For reasons which are not mine to speculate on, the Historical Novel Society is no longer undertaking indie book reviews at the current time
And a very dear friend of mine has suddenly become a Kindle bestseller.
It’s rather given me food for thought – because, you know, I’ve never achieved more than mid-list success (albeit consistently – that’s not a complaint!), the reviewers are not beating a path to my door, there’s no possibility of a Rosie film.
-There’s the distant possibility of A Cloak of Zeal making it to the silver screen, but that’s different.
The most successful, most widely-shared blog post I’ve ever written, even more so about the one about being mental, was about a bloody Royalist.
My publisher says I’m a good writer, but he’s not keen on the historical definition.
That’s what I am. That’s what I do.
My thing is the period 1608 to – currently – 1681. I know it, I occasionally live in it, I can tell you about it easier than I could tell you the Top 10 music charts. (Do we still have a Top 10? Is Dowland still in it?)
I like the 17th century. It is, if you like, my abiding fire.
I’ve done the research. I know people would rather read about the Napoleonic wars – which, frankly, bore the arse off me, line on line of regimented redcoats ordered about like toy soldiers – or medieval mayhem.
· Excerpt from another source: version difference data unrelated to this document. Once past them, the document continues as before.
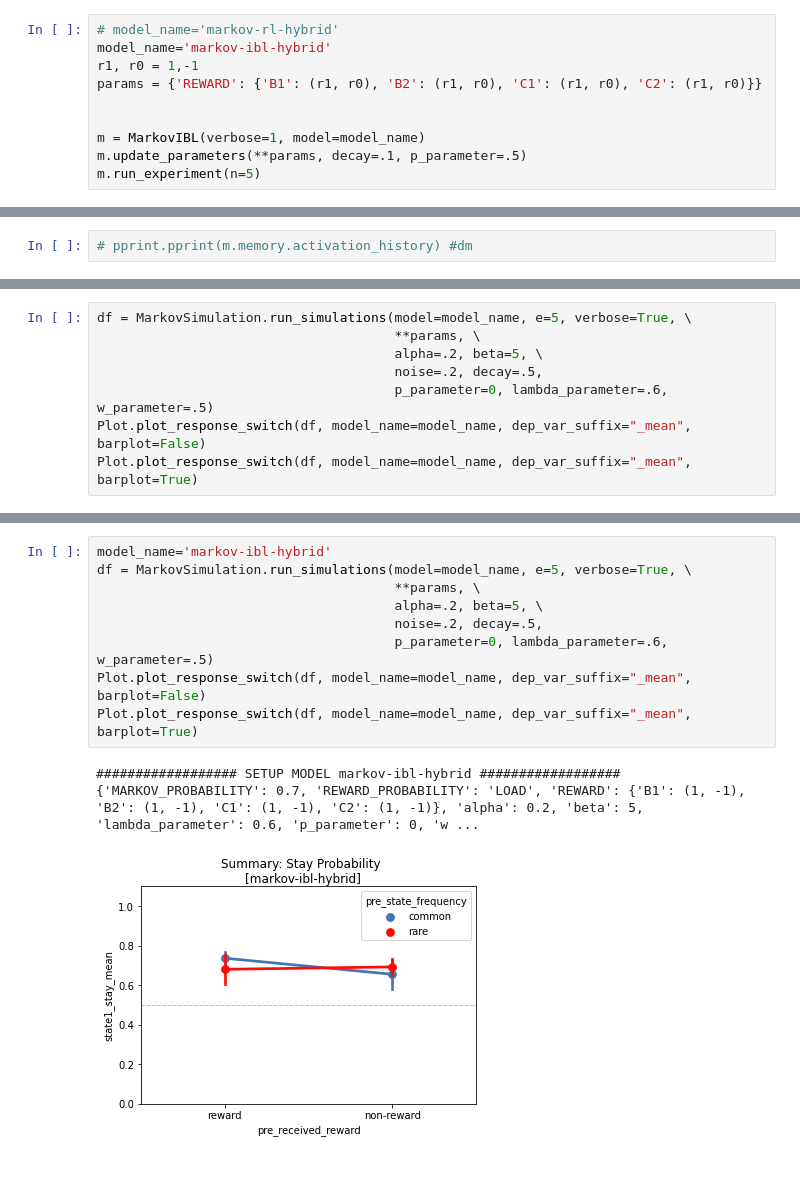
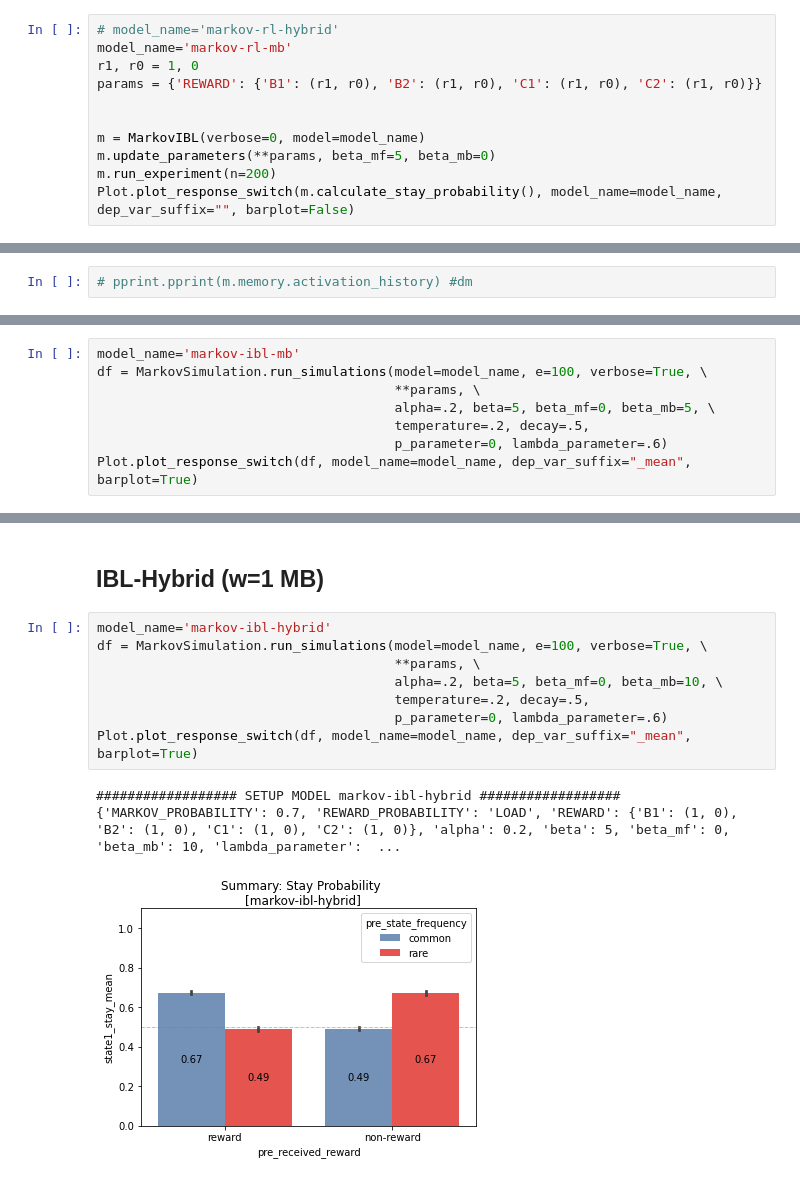
Before and after one commit to yangyuxue2333/ACTR-MarkovTask, a Jupyter notebook: analysis/test_pyactup.ipynb, the cells around one changed output, grey strips where cells are left out. Cells and saved outputs as stored; diff of their text form.

```diff
--- a/analysis/test_pyactup.ipynb
+++ b/analysis/test_pyactup.ipynb
@@ -25,11 +27,12 @@ Could not start ACT-R connection.
 # %%
 # model_name='markov-rl-hybrid'
-model_name='markov-ibl-hybrid'
-r1, r0 = 1,-1
+model_name='markov-rl-mb'
+r1, r0 = 1, 0
 params = {'REWARD': {'B1': (r1, r0), 'B2': (r1, r0), 'C1': (r1, r0), 'C2': (r1, r0)}}
 
 
-m = MarkovIBL(verbose=1, model=model_name)
-m.update_parameters(**params, decay=.1, p_parameter=.5)
-m.run_experiment(n=5)
+m = MarkovIBL(verbose=0, model=model_name)
+m.update_parameters(**params, beta_mf=5, beta_mb=0)
+m.run_experiment(n=200)
+Plot.plot_response_switch(m.calculate_stay_probability(), model_name=model_name, dep_var_suffix="", barplot=False)
 # %% [output]
@@ -55,10 +46,10 @@ m.memory.best_blend("reward", ({"curr_state": state, "response": "k"} for state
 # %%
-df = MarkovSimulation.run_simulations(model=model_name, e=5, verbose=True, \
+model_name='markov-ibl-mb'
+df = MarkovSimulation.run_simulations(model=model_name, e=100, verbose=True, \
                                       **params, \
-                                      alpha=.2, beta=5, \
-                                      noise=.2, decay=.5,
-                                      p_parameter=0, lambda_parameter=.6, w_parameter=.5)
-Plot.plot_response_switch(df, model_name=model_name, dep_var_suffix="_mean", barplot=False)
+                                      alpha=.2, beta=5, beta_mf=0, beta_mb=5, \
+                                      temperature=.2, decay=.5,
+                                      p_parameter=0, lambda_parameter=.6)
 Plot.plot_response_switch(df, model_name=model_name, dep_var_suffix="_mean", barplot=True)
 # %% [output]
 ################## SETUP MODEL markov-ibl-mb ##################
@@ -68,13 +58,14 @@ Plot.plot_response_switch(df, model_name=model_name, dep_var_suffix="_mean", bar
+# %% [markdown]
+## IBL-Hybrid (w=1 MB)
 # %%
 model_name='markov-ibl-hybrid'
-df = MarkovSimulation.run_simulations(model=model_name, e=5, verbose=True, \
+df = MarkovSimulation.run_simulations(model=model_name, e=100, verbose=True, \
                                       **params, \
-                                      alpha=.2, beta=5, \
-                                      noise=.2, decay=.5,
-                                      p_parameter=0, lambda_parameter=.6, w_parameter=.5)
-Plot.plot_response_switch(df, model_name=model_name, dep_var_suffix="_mean", barplot=False)
+                                      alpha=.2, beta=5, beta_mf=0, beta_mb=10, \
+                                      temperature=.2, decay=.5,
+                                      p_parameter=0, lambda_parameter=.6)
 Plot.plot_response_switch(df, model_name=model_name, dep_var_suffix="_mean", barplot=True)
 # %% [output]
 ################## SETUP MODEL markov-ibl-hybrid ##################
-{'MARKOV_PROBABILITY': 0.7, 'REWARD_PROBABILITY': 'LOAD', 'REWARD': {'B1': (1, -1), 'B2': (1, -1), 'C1': (1, -1), 'C2': (1, -1)}, 'alpha': 0.2, 'beta': 5, 'lambda_parameter': 0.6, 'p_parameter': 0, 'w ...
+{'MARKOV_PROBABILITY': 0.7, 'REWARD_PROBABILITY': 'LOAD', 'REWARD': {'B1': (1, 0), 'B2': (1, 0), 'C1': (1, 0), 'C2': (1, 0)}, 'alpha': 0.2, 'beta': 5, 'beta_mf': 0, 'beta_mb': 10, 'lambda_parameter':  ...
-[figure, old version]
+[figure, new version]
```
Also changed, not shown: parts of 17 cells of this notebook, 3 other files.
And historical romance is where the bulk of the historical readers are, and God knows there’s precious little of that going on in my books, not in any traditional boy-meets-girl sense.
And yet I’m still stubbornly writing, and even more stubbornly selling books.
And I think that’s the thing. I love that people discover them – and I get, absolutely, that I am a niche thing and an acquired taste – and most of all I love that I have enough people buying my books that I can put fuel in the car and keep the cats in biscuits, but that I pretty much know my readers.
Not only demographically, but I can poke one and say – hey! Ms X! What do you actually think about…
I can put people’s dogs into my books – Tinners and Malley, they’re real, they were loved – and their people know.
I reach a lot of new readers on Twitter. I do use Twitter a lot.
I am, I think, one of the reenactment world’s writers of choice, especially the Parliamentarian end of the proceedings, because I know what it’s like doing the operational stuff, and they know it. (I’ve marched the march, for want of a better word.)
I’m in various wonderful supportive Facebook groups and we have a laugh and we cover each other’s backs but…not sure they sell books.
And on balance, I think that’s kind of okay.
I enjoy what I do, but although in my head I’d like to rock up to a book-signing and sell out, I’m not sure I actually would. I think not knowing my people – not being able to call my readers friends, even in the loosest Facebook-chums distant sense – would make me a bit sad. I think I’m happiest where I am: a plain russet-coated author who writes what she knows, and loves whereof she writes, than that which is a bestseller and nothing more.
And I think that, if anything, is what I’ve learned about writing. Know what it is you want to get out of your work – and be comfortable with it.